Provided data
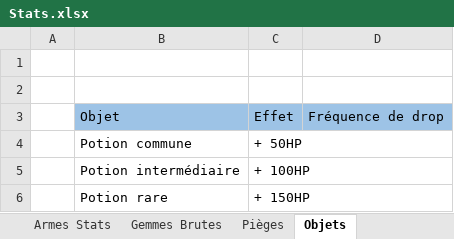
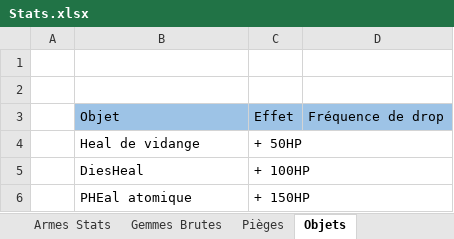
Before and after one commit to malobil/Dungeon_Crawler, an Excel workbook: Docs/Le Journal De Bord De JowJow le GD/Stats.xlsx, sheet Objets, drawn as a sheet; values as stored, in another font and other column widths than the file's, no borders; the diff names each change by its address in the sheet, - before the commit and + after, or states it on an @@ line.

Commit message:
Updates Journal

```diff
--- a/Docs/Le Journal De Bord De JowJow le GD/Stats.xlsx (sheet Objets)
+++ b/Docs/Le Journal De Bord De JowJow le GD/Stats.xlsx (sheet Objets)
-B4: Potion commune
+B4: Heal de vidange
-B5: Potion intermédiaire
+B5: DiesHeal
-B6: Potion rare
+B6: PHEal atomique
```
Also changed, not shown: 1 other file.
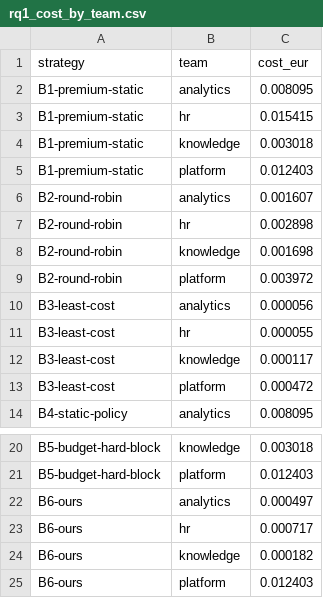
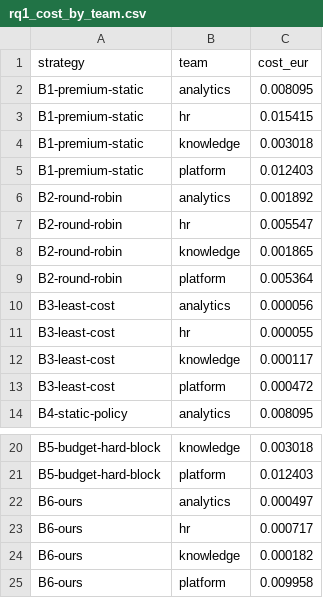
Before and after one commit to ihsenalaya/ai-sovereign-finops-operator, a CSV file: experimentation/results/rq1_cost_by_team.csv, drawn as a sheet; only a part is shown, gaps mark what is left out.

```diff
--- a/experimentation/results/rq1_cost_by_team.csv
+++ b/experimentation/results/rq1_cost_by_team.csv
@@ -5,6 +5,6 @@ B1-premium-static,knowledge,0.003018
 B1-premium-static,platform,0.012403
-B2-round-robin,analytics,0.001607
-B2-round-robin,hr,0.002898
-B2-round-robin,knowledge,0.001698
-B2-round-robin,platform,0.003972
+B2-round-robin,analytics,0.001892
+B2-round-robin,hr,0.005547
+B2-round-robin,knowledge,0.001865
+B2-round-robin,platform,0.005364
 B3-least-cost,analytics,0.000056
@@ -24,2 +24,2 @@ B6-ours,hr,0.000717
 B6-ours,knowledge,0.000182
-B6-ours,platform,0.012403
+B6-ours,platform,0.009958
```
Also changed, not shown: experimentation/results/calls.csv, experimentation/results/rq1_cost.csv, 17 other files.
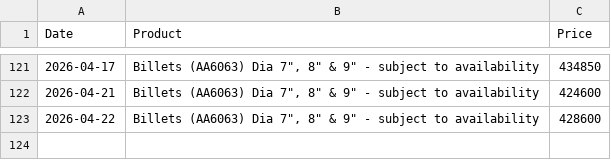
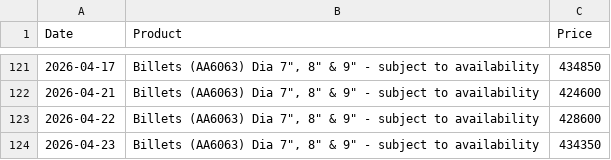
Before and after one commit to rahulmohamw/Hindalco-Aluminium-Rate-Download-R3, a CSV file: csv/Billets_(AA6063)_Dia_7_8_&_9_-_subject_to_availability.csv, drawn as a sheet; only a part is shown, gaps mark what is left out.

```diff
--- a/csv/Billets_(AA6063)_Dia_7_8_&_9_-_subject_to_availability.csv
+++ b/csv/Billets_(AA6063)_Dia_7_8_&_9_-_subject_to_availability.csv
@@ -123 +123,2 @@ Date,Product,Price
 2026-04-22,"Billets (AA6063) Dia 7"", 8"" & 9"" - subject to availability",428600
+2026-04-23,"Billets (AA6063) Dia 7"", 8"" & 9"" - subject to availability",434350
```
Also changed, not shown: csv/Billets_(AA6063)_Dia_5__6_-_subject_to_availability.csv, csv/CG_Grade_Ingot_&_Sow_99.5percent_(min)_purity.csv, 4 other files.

How to complete this task
When you give the entries again, keep them exact and omit any picture they contain.

Your solution
Before and after one commit to malobil/Dungeon_Crawler, an Excel workbook: Docs/Le Journal De Bord De JowJow le GD/Stats.xlsx, sheet Objets, drawn as a sheet; values as stored, in another font and other column widths than the file's, no borders; the diff names each change by its address in the sheet, - before the commit and + after, or states it on an @@ line.

Commit message:
Updates Journal

```diff
--- a/Docs/Le Journal De Bord De JowJow le GD/Stats.xlsx (sheet Objets)
+++ b/Docs/Le Journal De Bord De JowJow le GD/Stats.xlsx (sheet Objets)
-B4: Potion commune
+B4: Heal de vidange
-B5: Potion intermédiaire
+B5: DiesHeal
-B6: Potion rare
+B6: PHEal atomique
```
Also changed, not shown: 1 other file.
Before and after one commit to ihsenalaya/ai-sovereign-finops-operator, a CSV file: experimentation/results/rq1_cost_by_team.csv, drawn as a sheet; only a part is shown, gaps mark what is left out.

```diff
--- a/experimentation/results/rq1_cost_by_team.csv
+++ b/experimentation/results/rq1_cost_by_team.csv
@@ -5,6 +5,6 @@ B1-premium-static,knowledge,0.003018
 B1-premium-static,platform,0.012403
-B2-round-robin,analytics,0.001607
-B2-round-robin,hr,0.002898
-B2-round-robin,knowledge,0.001698
-B2-round-robin,platform,0.003972
+B2-round-robin,analytics,0.001892
+B2-round-robin,hr,0.005547
+B2-round-robin,knowledge,0.001865
+B2-round-robin,platform,0.005364
 B3-least-cost,analytics,0.000056
@@ -24,2 +24,2 @@ B6-ours,hr,0.000717
 B6-ours,knowledge,0.000182
-B6-ours,platform,0.012403
+B6-ours,platform,0.009958
```
Also changed, not shown: experimentation/results/calls.csv, experimentation/results/rq1_cost.csv, 17 other files.
Before and after one commit to rahulmohamw/Hindalco-Aluminium-Rate-Download-R3, a CSV file: csv/Billets_(AA6063)_Dia_7_8_&_9_-_subject_to_availability.csv, drawn as a sheet; only a part is shown, gaps mark what is left out.

```diff
--- a/csv/Billets_(AA6063)_Dia_7_8_&_9_-_subject_to_availability.csv
+++ b/csv/Billets_(AA6063)_Dia_7_8_&_9_-_subject_to_availability.csv
@@ -123 +123,2 @@ Date,Product,Price
 2026-04-22,"Billets (AA6063) Dia 7"", 8"" & 9"" - subject to availability",428600
+2026-04-23,"Billets (AA6063) Dia 7"", 8"" & 9"" - subject to availability",434350
```
Also changed, not shown: csv/Billets_(AA6063)_Dia_5__6_-_subject_to_availability.csv, csv/CG_Grade_Ingot_&_Sow_99.5percent_(min)_purity.csv, 4 other files.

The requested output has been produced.